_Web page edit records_
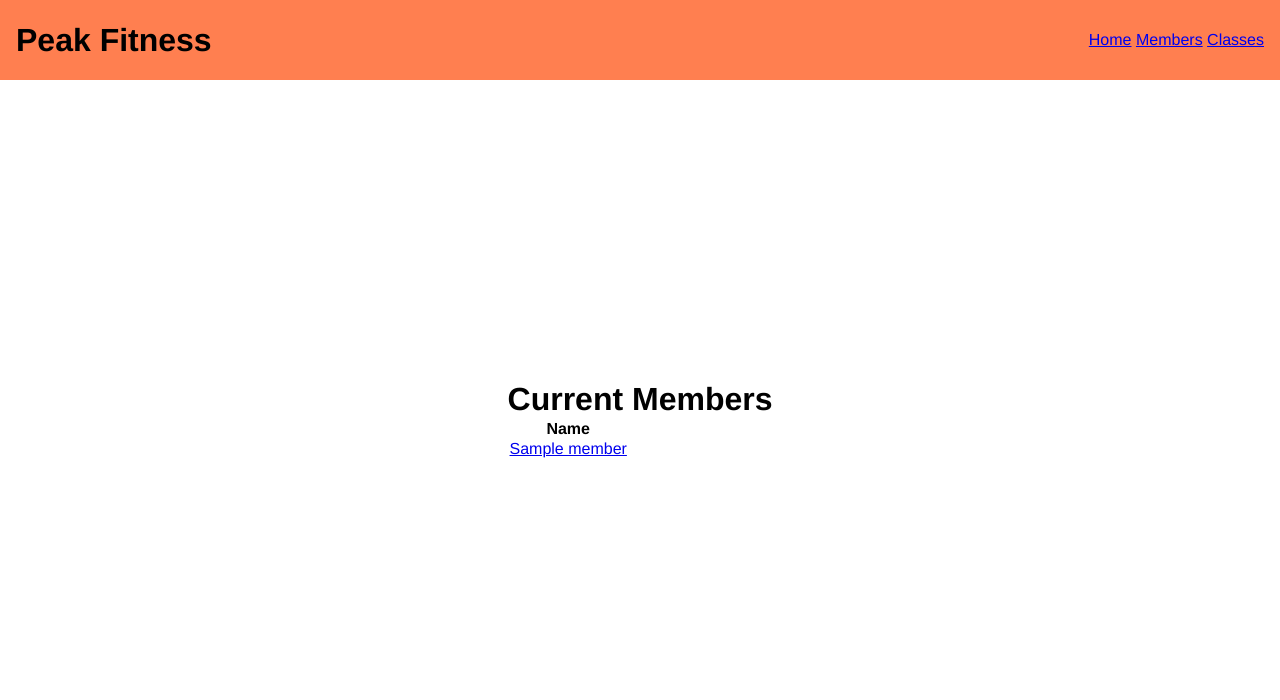
After one commit to ST3V3NP3RRY/Peak_fitness_gym_app, a Flask app: page /members/index in a window 1280 px wide. The commit adds this page. Shown: the top 700 px of the page. Run offline with Flask 2, Linux system fonts and the light colour scheme; a database or web service that is not in the repository returns one stand-in record (values such as "Sample title"); some libraries are stand-ins or nearby versions.

Commit message:
Completed routes to display members and classes for gym app

```diff
--- a/app.py
+++ b/app.py
@@ -1,6 +1,11 @@
 from flask import Flask, render_template
+from controllers.member_controller import member_blueprint
+from controllers.activity_controller import activity_blueprint
 
 app = Flask(__name__)
+
+app.register_blueprint(member_blueprint)
+app.register_blueprint(activity_blueprint)
 
 
 @app.route("/")
--- /dev/null
+++ b/controllers/member_controller.py
@@ -0,0 +1,12 @@
+from flask import Flask, render_template, request, redirect
+from flask import Blueprint
+from models.member import Member
+import repositories.member_repository as member_repository
+
+member_blueprint = Blueprint("members", __name__)
+
+
+@member_blueprint.route("/members/index")
+def members():
+    members = member_repository.select_all()
+    return render_template("members/index.html", members=members)
--- a/repositories/member_repository.py
+++ b/repositories/member_repository.py
@@ -21,7 +21,7 @@ def select_all():
     for row in results:
         member = Member(row["name"], row["id"])
         members.append(member)
-    return member
+    return members
 
 
 # Select(id)
--- a/templates/base.html
+++ b/templates/base.html
@@ -16,9 +16,9 @@
       <nav>
         <ul>
           <li>
-            <a href="#">Home</a>
-            <a href="#">Members</a>
-            <a href="#">Classes</a>
+            <a href="/">Home</a>
+            <a href="/members/index">Members</a>
+            <a href="/activities/index">Classes</a>
           </li>
         </ul>
       </nav>
--- /dev/null
+++ b/templates/members/index.html
@@ -0,0 +1,13 @@
+{% extends 'base.html' %} {% block content %}
+<h1>Current Members</h1>
+<table>
+  <tr>
+    <th>Name</th>
+  </tr>
+  {% for member in members %}
+  <tr>
+    <td><a href="/members/{{ member.id }}"> {{ member.name }}</a></td>
+  </tr>
+  {% endfor %}
+</table>
+{% endblock content %}
```
Also changed, not shown: controllers/activity_controller.py (added, +12 -0 lines), templates/activities/index.html (added, +17 -0 lines), tests/activity_test.py (+3 -0 lines), tests/__init__.py (added).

_PROBLEM REQUIREMENTS_
Retype the data above exactly, dropping every picture.

_OUTPUT OF THE EXERCISE_
After one commit to ST3V3NP3RRY/Peak_fitness_gym_app, a Flask app: page /members/index in a window 1280 px wide. The commit adds this page. Shown: the top 700 px of the page. Run offline with Flask 2, Linux system fonts and the light colour scheme; a database or web service that is not in the repository returns one stand-in record (values such as "Sample title"); some libraries are stand-ins or nearby versions.

Commit message:
Completed routes to display members and classes for gym app

```diff
--- a/app.py
+++ b/app.py
@@ -1,6 +1,11 @@
 from flask import Flask, render_template
+from controllers.member_controller import member_blueprint
+from controllers.activity_controller import activity_blueprint
 
 app = Flask(__name__)
+
+app.register_blueprint(member_blueprint)
+app.register_blueprint(activity_blueprint)
 
 
 @app.route("/")
--- /dev/null
+++ b/controllers/member_controller.py
@@ -0,0 +1,12 @@
+from flask import Flask, render_template, request, redirect
+from flask import Blueprint
+from models.member import Member
+import repositories.member_repository as member_repository
+
+member_blueprint = Blueprint("members", __name__)
+
+
+@member_blueprint.route("/members/index")
+def members():
+    members = member_repository.select_all()
+    return render_template("members/index.html", members=members)
--- a/repositories/member_repository.py
+++ b/repositories/member_repository.py
@@ -21,7 +21,7 @@ def select_all():
     for row in results:
         member = Member(row["name"], row["id"])
         members.append(member)
-    return member
+    return members
 
 
 # Select(id)
--- a/templates/base.html
+++ b/templates/base.html
@@ -16,9 +16,9 @@
       <nav>
         <ul>
           <li>
-            <a href="#">Home</a>
-            <a href="#">Members</a>
-            <a href="#">Classes</a>
+            <a href="/">Home</a>
+            <a href="/members/index">Members</a>
+            <a href="/activities/index">Classes</a>
           </li>
         </ul>
       </nav>
--- /dev/null
+++ b/templates/members/index.html
@@ -0,0 +1,13 @@
+{% extends 'base.html' %} {% block content %}
+<h1>Current Members</h1>
+<table>
+  <tr>
+    <th>Name</th>
+  </tr>
+  {% for member in members %}
+  <tr>
+    <td><a href="/members/{{ member.id }}"> {{ member.name }}</a></td>
+  </tr>
+  {% endfor %}
+</table>
+{% endblock content %}
```
Also changed, not shown: controllers/activity_controller.py (added, +12 -0 lines), templates/activities/index.html (added, +17 -0 lines), tests/activity_test.py (+3 -0 lines), tests/__init__.py (added).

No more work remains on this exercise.